Monday, August 13, 2012

Hurricane Season Forecast Revised From NHC

From the "In Case You Missed It" file:  The National Hurricane Center revised their hurricane forecasts last Thursday (something we didn't report on since we were getting deluged in parts of the region on both Thursday and Friday).

The new projections are a bit higher in overall numbers of storms -- reflected in the faster start the Atlantic basin experienced this year with four tropical cyclones before the end of June.  The new NHC forecast for the Atlantic (in concert with the Climate Prediction Center) is between 12 and 17 named storms, five to eight of which are projected to intensify into hurricanes.  This is an increase from the old forecast of nine to fifteen named storms, four to eight hurricanes, from May.

“We are increasing the likelihood of an above-normal season because storm-conducive wind patterns and warmer-than-normal sea surface temperatures are now in place in the Atlantic,” commented Gerry Bell, Ph.D., lead seasonal hurricane forecaster at the Climate Prediction Center. “These conditions are linked to the ongoing high activity era for Atlantic hurricanes that began in 1995. Also, strong early-season activity is generally indicative of a more active season.”

The reference to above normal is to historical long-term normals (back to the 1850's), which are about 11 tropical storms or stronger. However, since 1995 the average hurricane season has featured 15 named storms, eight of which have become hurricanes. In all reality, the forecast is pretty close to the normals for the active Atlantic pattern.

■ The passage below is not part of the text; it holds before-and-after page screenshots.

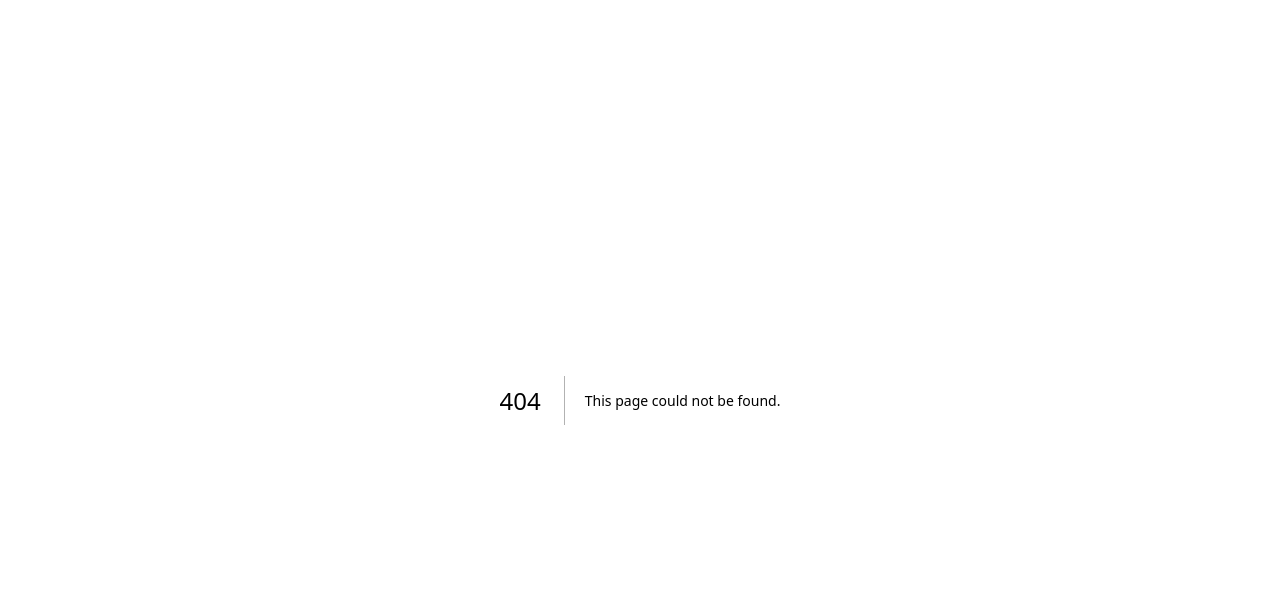
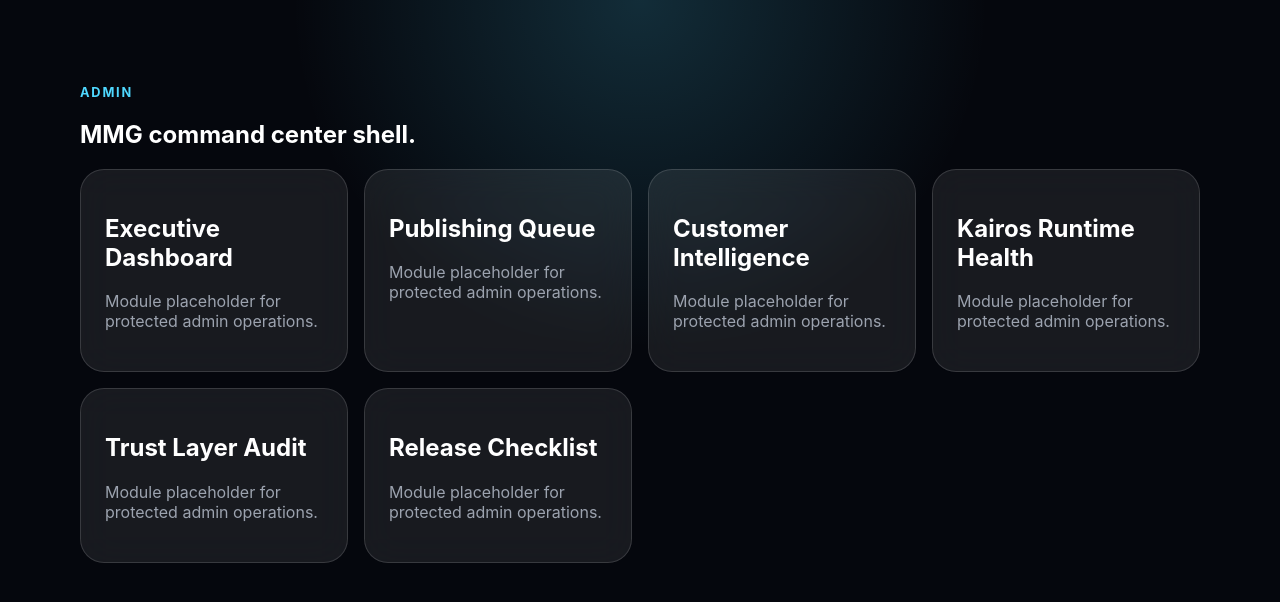
Before and after one commit to infomindsetmediagroup-cloud/MMG-IOS, a Next.js app in the folder apps/mmg-web/: page /admin in a window 1280 px wide. Before the commit this address had no page. Shown: the top 602 px of the page. Built offline with nearby package versions, Linux system fonts and the light colour scheme.

Commit message:
Add admin command center page shell [skip ci]

```diff
--- /dev/null
+++ b/apps/mmg-web/src/app/admin/page.tsx
@@ -0,0 +1,27 @@
+const modules = [
+  'Executive Dashboard',
+  'Publishing Queue',
+  'Customer Intelligence',
+  'Kairos Runtime Health',
+  'Trust Layer Audit',
+  'Release Checklist'
+];
+
+export default function AdminPage() {
+  return (
+    <main>
+      <section className="mmg-shell">
+        <p className="mmg-kicker">Admin</p>
+        <h1>MMG command center shell.</h1>
+        <div className="mmg-card-grid">
+          {modules.map((module) => (
+            <article className="mmg-card" key={module}>
+              <h2>{module}</h2>
+              <p className="mmg-muted">Module placeholder for protected admin operations.</p>
+            </article>
+          ))}
+        </div>
+      </section>
+    </main>
+  );
+}
```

Through today, we have had six named storms in the Atlantic basin and with the next eight weeks the historical "active" part of the hurricane season I think the possibility of a season that ends up near 15 storms is doable.  However, much of that development will need to take place in the next six weeks or so...El Nino is starting to slowly fire up in the Pacific, which should help to mitigate and slow tropical development after the peak of the hurricane season in September as unfavorable upper level winds start to take over the Atlantic basin's tropical regions.

One of the other "big name" forecasters in the tropical realm, Dr. Grey and Dr. Klotzbach out at Colorado State, have increased their projections to 14 named storms, six of which become hurricanes.  Their April projection called for 10 named storms, which they increased on June 1st to 13 named storms.